**Your assignment:** Return, from the data below, each line that contains the word "docs".

(Before-and-after change records)

▽

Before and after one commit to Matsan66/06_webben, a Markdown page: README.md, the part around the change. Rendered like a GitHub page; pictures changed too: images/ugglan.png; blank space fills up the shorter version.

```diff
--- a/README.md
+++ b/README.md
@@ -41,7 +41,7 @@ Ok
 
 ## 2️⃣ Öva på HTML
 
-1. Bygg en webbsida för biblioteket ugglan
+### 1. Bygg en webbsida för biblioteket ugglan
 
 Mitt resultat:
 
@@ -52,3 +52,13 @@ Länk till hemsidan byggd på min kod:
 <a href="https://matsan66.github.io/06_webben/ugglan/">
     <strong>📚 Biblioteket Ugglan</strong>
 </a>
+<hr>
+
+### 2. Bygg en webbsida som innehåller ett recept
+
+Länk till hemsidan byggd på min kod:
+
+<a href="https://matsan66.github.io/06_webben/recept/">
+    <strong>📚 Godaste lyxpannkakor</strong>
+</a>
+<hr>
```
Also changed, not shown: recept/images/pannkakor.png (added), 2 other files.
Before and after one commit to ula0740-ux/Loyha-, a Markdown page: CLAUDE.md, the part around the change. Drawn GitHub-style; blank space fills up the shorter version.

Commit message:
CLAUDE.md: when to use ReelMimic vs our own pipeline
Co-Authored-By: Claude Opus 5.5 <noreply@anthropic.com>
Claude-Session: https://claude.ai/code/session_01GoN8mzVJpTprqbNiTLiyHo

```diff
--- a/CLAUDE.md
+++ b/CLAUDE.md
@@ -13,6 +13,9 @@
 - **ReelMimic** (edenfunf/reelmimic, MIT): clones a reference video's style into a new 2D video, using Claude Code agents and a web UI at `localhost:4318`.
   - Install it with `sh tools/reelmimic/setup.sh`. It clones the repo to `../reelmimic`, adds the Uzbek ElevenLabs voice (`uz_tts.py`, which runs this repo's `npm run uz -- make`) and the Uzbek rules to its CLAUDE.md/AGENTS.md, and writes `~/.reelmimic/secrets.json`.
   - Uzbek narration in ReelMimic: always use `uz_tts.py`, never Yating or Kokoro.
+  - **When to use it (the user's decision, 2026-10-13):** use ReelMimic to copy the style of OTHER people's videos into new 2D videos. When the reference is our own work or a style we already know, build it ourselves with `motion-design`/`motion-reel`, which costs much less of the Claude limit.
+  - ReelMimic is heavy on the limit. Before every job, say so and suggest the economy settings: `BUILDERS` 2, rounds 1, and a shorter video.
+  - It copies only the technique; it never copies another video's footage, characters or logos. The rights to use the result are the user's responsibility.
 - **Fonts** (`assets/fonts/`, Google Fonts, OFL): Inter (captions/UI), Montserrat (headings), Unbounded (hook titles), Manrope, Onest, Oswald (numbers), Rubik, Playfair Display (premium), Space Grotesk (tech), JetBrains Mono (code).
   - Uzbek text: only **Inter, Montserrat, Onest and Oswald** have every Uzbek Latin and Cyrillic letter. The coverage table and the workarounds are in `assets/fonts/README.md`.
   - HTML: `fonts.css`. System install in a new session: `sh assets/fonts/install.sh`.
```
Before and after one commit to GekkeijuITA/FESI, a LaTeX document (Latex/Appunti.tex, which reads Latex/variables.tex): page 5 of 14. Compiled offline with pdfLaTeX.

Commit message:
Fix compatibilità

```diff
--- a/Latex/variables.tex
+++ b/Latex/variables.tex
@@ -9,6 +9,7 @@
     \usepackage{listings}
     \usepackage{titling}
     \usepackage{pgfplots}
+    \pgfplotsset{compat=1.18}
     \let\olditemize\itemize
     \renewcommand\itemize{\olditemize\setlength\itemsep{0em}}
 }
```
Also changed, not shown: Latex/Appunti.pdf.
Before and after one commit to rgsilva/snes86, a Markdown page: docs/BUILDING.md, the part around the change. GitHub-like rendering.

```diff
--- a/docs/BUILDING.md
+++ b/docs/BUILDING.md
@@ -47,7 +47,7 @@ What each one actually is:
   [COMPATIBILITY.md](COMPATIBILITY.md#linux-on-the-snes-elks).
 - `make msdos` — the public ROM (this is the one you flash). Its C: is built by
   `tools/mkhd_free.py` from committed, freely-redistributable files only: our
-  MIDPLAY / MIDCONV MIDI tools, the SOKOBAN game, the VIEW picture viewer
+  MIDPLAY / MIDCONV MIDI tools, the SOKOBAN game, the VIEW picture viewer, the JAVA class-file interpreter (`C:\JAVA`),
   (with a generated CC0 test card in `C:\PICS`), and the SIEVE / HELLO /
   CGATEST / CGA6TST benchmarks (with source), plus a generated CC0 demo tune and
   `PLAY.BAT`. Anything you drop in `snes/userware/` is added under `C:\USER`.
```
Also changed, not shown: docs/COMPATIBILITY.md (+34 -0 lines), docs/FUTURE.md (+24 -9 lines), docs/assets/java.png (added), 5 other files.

△

**Answer for this exercise:**
Before and after one commit to rgsilva/snes86, a Markdown page: docs/BUILDING.md, the part around the change. GitHub-like rendering.
--- a/docs/BUILDING.md
+++ b/docs/BUILDING.md
Also changed, not shown: docs/COMPATIBILITY.md (+34 -0 lines), docs/FUTURE.md (+24 -9 lines), docs/assets/java.png (added), 5 other files.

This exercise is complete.